How it works

Phenindione belongs to a class of medication called anticoagulants.
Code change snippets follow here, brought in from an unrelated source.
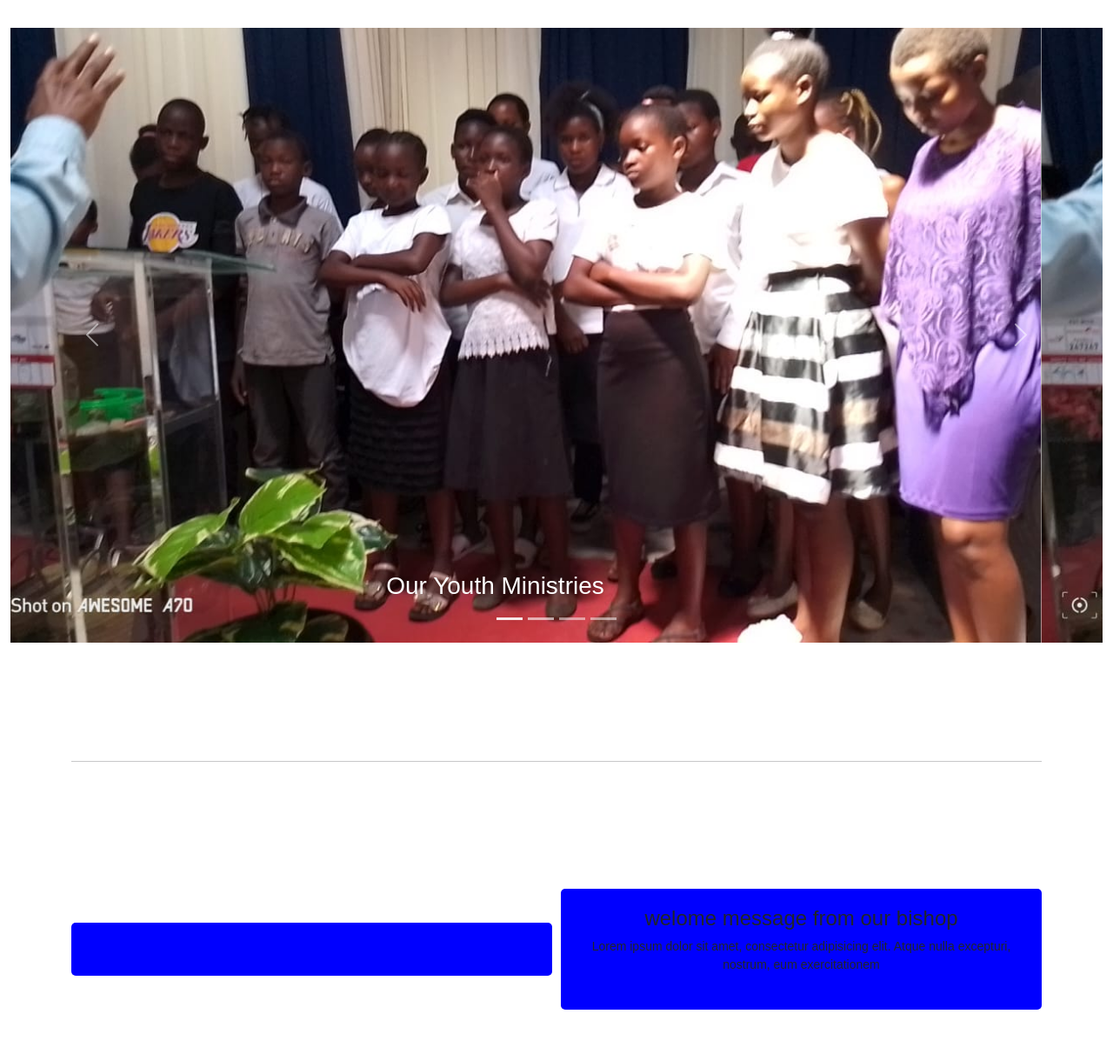
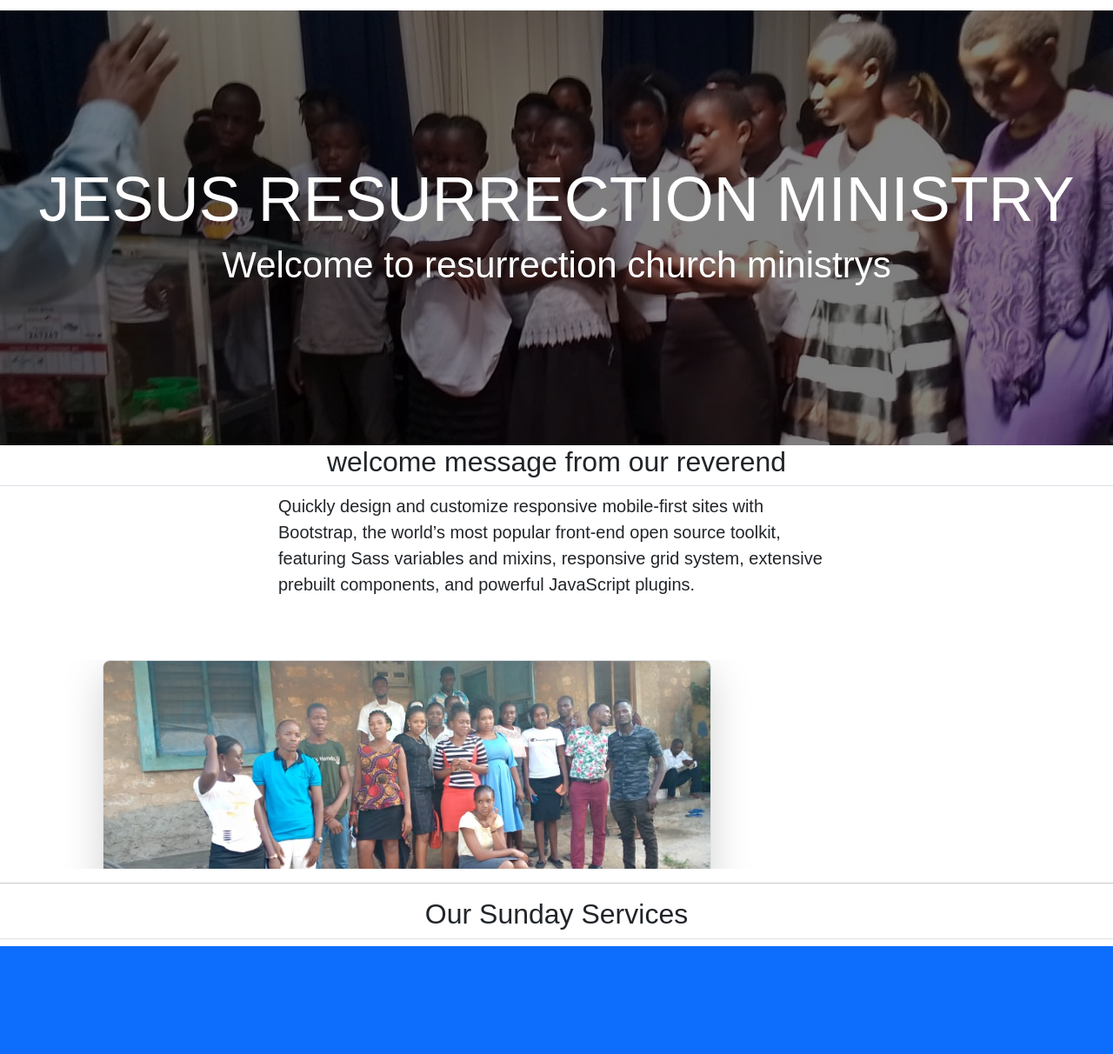
Before and after one commit to J-Chondo/Mychurch-website, a plain HTML site: page index.html in a window 1280 px wide. Shown: the part 88-1300 px from the top of the page at 87% size. Drawn offline with nearby package versions, Linux system fonts and the light colour scheme; a web font is replaced by a local one.

Commit message:
updating

```diff
--- a/index.html
+++ b/index.html
@@ -16,6 +16,7 @@
     <link rel="stylesheet" href="style.css">
 </head>
 <body>
+
     <header>
         <nav>
             <ul class="menu">
@@ -71,77 +72,31 @@
         </nav>
     </header>
 
-    <section>
-        <div class="container-fluid">
-            <!-- Carousel -->
-            <div id="demo" class="carousel slide" data-bs-ride="carousel">
-            <!-- Indicators/dots -->
-            <div class="carousel-indicators">
-                <button type="button" data-bs-target="#demo" data-bs-slide-to="0" class="active"></button>
-                <button type="button" data-bs-target="#demo" data-bs-slide-to="1"></button>
-                <button type="button" data-bs-target="#demo" data-bs-slide-to="2"></button>
-                <button type="button" data-bs-target="#demo" data-bs-slide-to="3"></button>
-            </div>
-            <!-- The slideshow/carousel -->
-            <div class="carousel-inner">
-                <div class="carousel-item active">
-                    <img src="images/image 1.jpg" alt="Los Angeles" class="d-block" style="width:100%">
-                    <div class="carousel-caption">
-                        <h3>Our Youth Ministries</h3>
-                    </div>
-                </div>
-                <div class="carousel-item">
-                    <img src="images/image 1.jpg" alt="Chicago" class="d-block" style="width:100%">
-                    <div class="carousel-caption">
-                        <h3>Our Youth Ministries</h3>
-                    </div>
-                </div>
-                <div class="carousel-item">
-                    <img src="images/image 4.jpg" alt="New York" class="d-block" style="width:100%">
-                    <div class="carousel-caption">
-                        <h3>Our Youth Ministries</h3>
-                    </div>
-                </div>
-                <div class="carousel-item">
-                    <img src="images/image 4.jpg" alt="New York" class="d-block" style="width:100%">
-                    <div class="carousel-caption">
-                        <h3>Our Youth Ministries</h3>
-                    </div>
-                </div>
-            </div>
-            <!-- Left and right controls/icons -->
-            <button class="carousel-control-prev" type="button" data-bs-target="#demo" data-bs-slide="prev">
-                <span class="carousel-control-prev-icon"></span>
-            </button>
-             <button class="carousel-control-next" type="button" data-bs-target="#demo" data-bs-slide="next">
-              <span class="carousel-control-next-icon"></span>
-            </button>
-       </div>
+    <main>
+        <section class="banner hidden">
+            <div class="banner-inner">
+              <h1>JESUS RESURRECTION MINISTRY</h1>
+              <h3>Welcome to resurrection church ministrys</h3>
             </div>
           </section>
 
-<section>
-     <div class="container">
-
-
-    <hr class="featurette-divider">
-    <div class="welcome-container">
-        <div class="small"><img src="images/" alt=""></div>
-        <div class="small">
-            <div>
-                <h4>welome message from our bishop</h4>
-                Lorem ipsum dolor sit amet, consectetur adipisicing elit. Atque nulla excepturi, nostrum, eum exercitationem
+          <section class="hidden">
+            <h2 class="pb-2 border-bottom  text-center ">welcome message from our reverend</h2>
+                <div class="col-lg-6 mx-auto">
+                  <p class="lead mb-4">Quickly design and customize responsive mobile-first sites with Bootstrap, the world’s most popular front-end open source toolkit, featuring Sass variables and mixins, responsive grid system, extensive prebuilt components, and powerful JavaScript plugins.</p>
+                  <div class="d-grid gap-2 d-sm-flex justify-content-sm-center mb-5">
                   </div>
-            <div>
-                <img src="images/" alt="">
+                </div>
+                <div class="overflow-hidden" style="max-height: 30vh;">
+                  <div class="container px-5">
+                    <img src="images/image 3.jpg" class="img-fluid border rounded-3 shadow-lg mb-4" alt="Example image" width="700" height="500" loading="lazy">
                   </div>
                 </div>
               </div>
 
         </section>
 
-<section>
-
+        <section class="hidden">
             <hr class="featurette-divider">
             <h2 class="pb-2 border-bottom  text-center ">Our Sunday Services</h2>
                 <div class="container-fluid bg-primary">
@@ -170,30 +125,31 @@
                             <P class="text-white">Sunday, 04:30 to 06:00PM</P>
                         </div>
                     </div>
-
                </div>
         </section>
-<section>
 
+        <section class="hidden">
          <div class="container-fluid bg-secondary">
          <hr class="featurette-divider">
             <div class="container text-center">
                 <div class="row">
                     <div class="col-6 col-md-4"><h6>MINISTRY</h6><p>
                         Lorem ipsum dolor sit, amet consectetur adipisicing elit. Placeat quae iure unde, officia commodi a quos facere, ex cumque doloremque eum reprehenderit quibusdam ducimus quod vel expedita rem natus autem? Lorem ipsum dolor sit amet consectetur adipisicing elit. Nobis maxime incidunt libero ducimus alias. Maxime id vero ipsa veritatis nihil repellat nulla, autem dignissimos aspernatur eveniet molestiae similique, laboriosam dolorem.
-              </p></div>
+                        </p>
+                    </div>
                     <div class="col-6 col-md-4"><h6>MINISTRY</h6><p>
                         Lorem ipsum dolor sit, amet consectetur adipisicing elit. Placeat quae iure unde, officia commodi a quos facere, ex cumque doloremque eum reprehenderit quibusdam ducimus quod vel expedita rem natus autem?
-              </p></div>
+                        </p>
+                    </div>
                     <div class="col-6 col-md-4"><h6>MINISTRY</h6><p>
                        Lorem ipsum dolor sit, amet consectetur adipisicing elit. Placeat quae iure unde, officia commodi a quos facere, ex cumque doloremque eum reprehenderit quibusdam ducimus quod vel expedita rem natus autem?
-          </p></div>
+                       </p>
                     </div>
                 </div>
             </div>
          </div>
         </section>
-
+    </main>
     <section>
     <div class="container">
     <footer class="py-3 my-4">
--- a/index.js
+++ b/index.js
@@ -51,3 +51,19 @@ function closeSubmenu(e) {
   }
   /* Event listener */
   document.addEventListener("click", closeSubmenu, false);
+
+
+const observer = new IntersectionObserver((entries)=>{
+  entries.forEach((entry) =>{
+    console.log(entry)
+    if(entry.isIntersecting) {
+      entry.target.classList.add('show')
+    } else {
+      entry.target.classList.remove('show')
+    }
+  });
+});
+
+
+const hiddenElements = document.querySelectorAll('.hidden');
+hiddenElements.forEach((el)=> observer.observe(el));
--- a/style.css
+++ b/style.css
@@ -9,9 +9,6 @@
 body {
     font-family: sans-serif;
     font-size: 16px;
-}
-section{
-    padding-top: 120px;
 }
 span{
     font-family: 'Courier New', Courier, monospace;
@@ -79,7 +76,7 @@ a {
 .item {
     order: 3;
     width: 100%;
-    text-align: center;
+    text-align: justify;
     display: none;
 }
 .active .item {
@@ -165,27 +162,74 @@ a {
     .submenu-active {
         border-radius: 0;
     }
+}
 
+.hidden{
+    opacity: 0;
+    filter: blur(5px);
+    transform: translateX(-100%);
+    transition: all 2s;
 }
-.welcome-container{
+
+@media(prefers-reduce-motion){
+    .hidden{
+        transition: none;
+    }
+}
+.show{
+    opacity: 1;
+    filter: blur(0);
+    transform: translateX(0);
+}
+main {
+    min-height: 100vh;
+    padding-top: 100px;
+
+  }
+
+  main .banner {
+    position: relative;
+    background-image: url('images/image 1.jpg');
+    min-height: 500px;
     display: flex;
     align-items: center;
     justify-content: center;
-    height: 50vh;
-    gap: 10px;
-}
-.small{
-    flex: 1;
-    padding: 20px;
-    background-color: blue;
-    border-radius: 5px;
+  }
+
+  main .banner:after {
+    content: '';
+    position: absolute;
+    top: 0;
+    left: 0;
+    width: 100%;
+    height: 100%;
+    z-index: 0;
+    background-color: rgba(0, 0, 0, 0.5);
+  }
+
+  main .banner .banner-inner {
+    position: relative;
+    z-index: 1;
+  }
+
+  main .banner h1 {
+    color: #FFF;
+    font-size: 72px;
     text-align: center;
-}
+  }
+  main .banner h3 {
+    color: white;
+    font-size: 42px;
+    text-align: center;
+  }
+
+
+
 .box-container{
     display: flex;
     justify-content: center;
     align-items: center;
-    height: 50vh;
+    height: 100vh;
     gap: 2rem;
 }
 .box{
@@ -217,12 +261,6 @@ a {
     margin-bottom: 30px;
     margin-left: 50px;
     }
-    .welcome-container{
-        display: flex;
-        flex-direction: column;
-        height: 50vh;
-    }
-   .book{
-    order: 2;
-   }
+
+
 }
```
Also changed, not shown: MINISTRIES/mens.html (+1 -0 lines), MINISTRIES/sundayschool.html (+1 -0 lines). Lines whose indentation alone changed are shown as unchanged.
It interferes with the formation of factors II, VII, IX and X involved in blood clotting and thus prevents the formation of clot.

Common side effects

Numbness, Bluish colour in toes, Bruise, Dark colored urine, Diarrhoea, Dizziness, Headache, Loss of consciousness, Black and bloody stools, Nausea, Slurred speech, Urine discolouration, Bleeding from cut, Wound bleeding


Expert advice

  • Inform your doctor if you are an elderly, have lost/gained weight, short term illnesses, history of liver/kidney problems, diarrhea, low levels of iron.
  • Inform your doctor if you are undergoing diet changes (changes in intake of Vitamin K fats, oils), or have low level of protein (type S or K); if you have history of stroke or cardiovascular disease, heart disease, major injury, ulcers or bleeding in stomach or intestines, thyroid disorder, cancer, or are going to have surgery.
  • Tell your doctor if you are taking heart medication, medication for dissolving clots or other anticoagulants.
  • You should be regularly monitored with blood tests while on phenindione therapy.
  • Avoid green leafy vegetables and any other food supplements while you are on therapy with phenindione.
  • Seek immediate medical attention if you experience: unusual bleeding or bruising more easily, getting more infections, feeling weak or tired more than usual, jaundice, problems with your kidneys or liver and hair loss.
  • Phenindione is not recommended in children.

Content on this page was last updated on 30 September, 2016, by Dr. Varun Gupta (MD Pharmacology)